Atlanta chef and culinary historian discuss the complex history of soul food
Soul food is a Southern staple with a heavy history. During the transatlantic slave trade, enslaved Africans created meals from what little rations they were given. What started as a means for survival has flourished into the delicious meals we now know as soul food. The Dekalb History Center is hosting its 14th Annual Black History Month Celebration with an event called Soul Food in Dekalb: A Tasty History, to be held both in-person and virtually on Feb 10. “City Lights” producer Summer Evans spoke via Zoom with two of the event’s presenters, Chef Asata Reid and culinary historian Akila McConnell, about what soul food means to them.
What do we mean when we say “soul food“?
“I think most people who have a food culture have their own soul foods; they may call it ‘comfort food’ or ‘traditional cooking.’ Our soul food is derived from our African legacy, so it reflects some of the things that have been a part of our culture for centuries, like black-eyed peas, greens, grilled meats and things of that nature,” said Reid.

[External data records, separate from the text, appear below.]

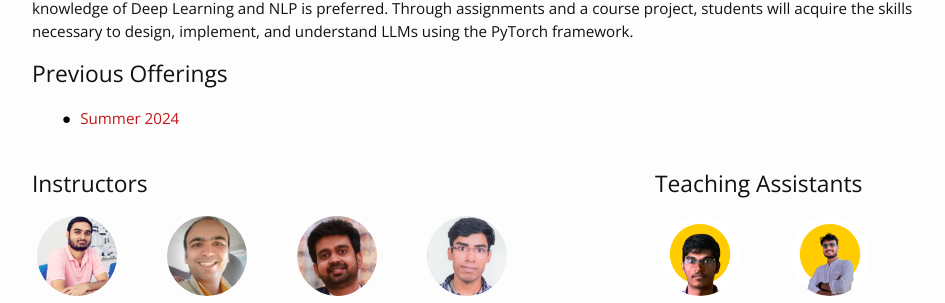
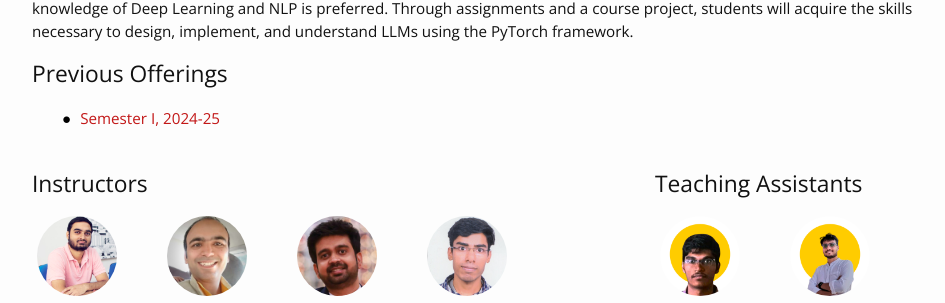
Before and after one commit to lcs2-iitd/ELL8299-2501, a Jekyll site: the page built from index.md, in a window 1280 px wide. Shown: the part 710-1013 px from the top of the page, without its empty margins (163-1108 px from the left). Built offline with Jekyll 4.4.1, drawn with Linux system fonts in a browser that asks for light colours; nearby versions of some CDN libraries.

Commit message:
Update previous_offering.yml

```diff
--- a/_data/previous_offering.yml
+++ b/_data/previous_offering.yml
@@ -1,3 +1,3 @@
 offerings:
-  - title: Summer 2024
+  - title: Semester I, 2024-25
     url: https://lcs2.in/llm2401
```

McConnell added, “I think that’s a wonderful definition, but … I also think that soul food is about reclaiming roots. Originally when the words ‘soul food’ came about, that was in the ’60s, during this time period of Civil Rights Movement and social upheaval, and as part of that, it was African-Americans reclaiming the roots of African cuisines and saying, ‘Hey, this is what we eat, and what we eat is wonderful, and it matters.”
The fascinating history of soul food:
“The roots of it come from the food that was cooked in Africa. In the 1500s, West Africans were known for their incredible cuisine. I mean, that was something that, if you read historical books, Europeans would go, and they would talk about how well fed they were in West Africa,” said McConnell. “When you think of something like okra, for example, okra is a West African vegetable. Collards and greens were not eaten by Europeans; the Europeans did not believe that eating greens was good for the mind. Actually, they believed that eating greens would make you depressed, and it was the Africans who taught the Europeans how to eat greens.”
“James Heming … was Thomas Jefferson’s enslaved cook, and Jefferson paid for him to be trained in France,” recounted McConnell. “Hemings learned French techniques, including two dishes that he brought back over to the United States. One was pommes frites and the second was what they, at the time, called macaroni au gratin … Today that’s macaroni and cheese and french fries. I mean, can you imagine a world in which we don’t get to eat macaroni and cheese and french fries? It would be terrible.”
How soul food and family go hand-in-hand:
“I did not learn how to cook by reading recipe books. My grandmother makes or made the most amazing dumplings. Like, the wrapper on them was so thin that you could just see through them, and she taught me that by hand,” said McConnell. “That is historically, for thousands and tens of thousands of years, how people learned to cook. There were no YouTube videos. There were no food bloggers, there were no cookbooks. We learned at the hands of our mothers and our grandmothers, and being able to honor their legacy is why I love being a culinary historian because it’s in covering those stories about those women.”
“I remember my aunt Mildred telling me how to fry chicken by listening. She said, ‘It’ll tell you when it’s done.’ She taught me how to make dumplings, and she was a huge influence on me understanding the essential nature of food and how it can soothe your soul. It can make you happy. It can bring you comfort and solace,” said Reid. “People always say, ‘Don’t eat your feelings,’ and I’m like, ‘Baby, you must not have had soul food.”
Dekalb History Center’s presentation Soul Food in Dekalb: A Tasty History takes place at the Historic Dekalb Courthouse, Feb. 10, from 11:00 am – 1:00 pm. More information on this event can be found at dekalbhistory.org/programs/black-history-month-celebration-2022.